In fact, the Catholic hierarchy in South America has far too often shown a preference for the kind of right-wing authoritarian governments whose record on human rights and social justice is simply indefensible; and there are unanswered questions about the new Pope’s conduct, and failure to oppose the regime, during Argentina’s dreadful period of rule by General Galtieri’s military junta, between 1972 and 1983.
And then there is the new Pope’s undoubted social conservatism, which has brought him into conflict with Argentina’s president, Cristina Kirchner, over the matter of gay marriage. The question of whether gay marriages should be permitted in the Catholic church is of course one for the church alone.
Like too many Catholic prelates, though, the new Pope has spoken out on this issue in extreme and deeply insulting language, seeking to ban the idea altogether and like too many of his brother cardinals, he seems not to realise that such fierce and hurtful denunciations of other people’s sexual lives come very badly, now, from a church so tainted by its own tolerance of covert sexual misconduct by generations of priests, including outright child abuse.
So in both of these areas – the real struggle for social justice, and the need to get to grips with the ingrained clerical culture of sexual shame and dysfunction which lies at the root of the abuse scandal – there is precious little sign that any radicalism can be expected of the new Pope. Indeed, at 76, he belongs to the generation of Catholic prelates whose careers have been formed by these contradictions and failures in the life of the church, and who have had – at best – to make their own prayerful compromises with them.
I remain enough of a believer to accept that God moves in mysterious ways, and that we must always be ready to be surprised. Yet the kind of shallow, gushing celebrity adulation with which Pope Francis has been greeted over the last 48 hours has nothing to do with the tough, lonely and fiercely controversial task that faces him, and everything to do with the 21st century media’s dangerous yearning for a facile narrative of instant change, driven by a single leader.

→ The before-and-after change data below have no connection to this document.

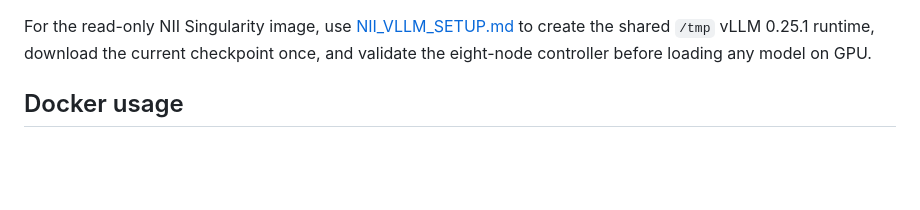
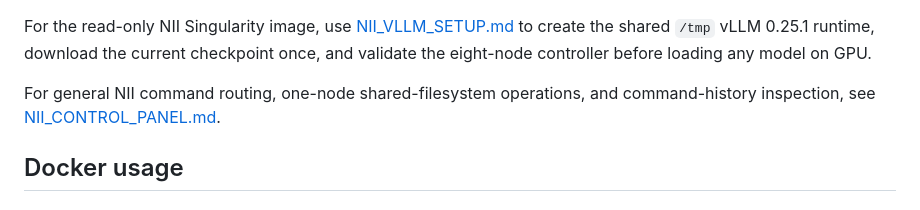
Before and after one commit to fieldsmodelorg/AIMO-Proof-Pilot, a Markdown page: README.md, the part around the change. GitHub-like rendering; blank space fills up the shorter version.

```diff
--- a/README.md
+++ b/README.md
@@ -15,6 +15,10 @@ For the read-only NII Singularity image, use
 [NII_VLLM_SETUP.md](NII_VLLM_SETUP.md) to create the shared `/tmp` vLLM 0.25.1
 runtime, download the current checkpoint once, and validate the eight-node
 controller before loading any model on GPU.
+
+For general NII command routing, one-node shared-filesystem operations, and
+command-history inspection, see
+[NII_CONTROL_PANEL.md](NII_CONTROL_PANEL.md).
 
 ## Docker usage
 
```
Also changed, not shown: NII_CONTROL_PANEL.md (added, +218 -0 lines), NII_VLLM_SETUP.md (+141 -16 lines).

And for the moment, we have no way of knowing whether, from his position inside the church, the new Pope has even been able to glimpse the scale of his task, or to feel the extent of the church’s moral crisis, for which the papacy of Francis I must now begin to make amends.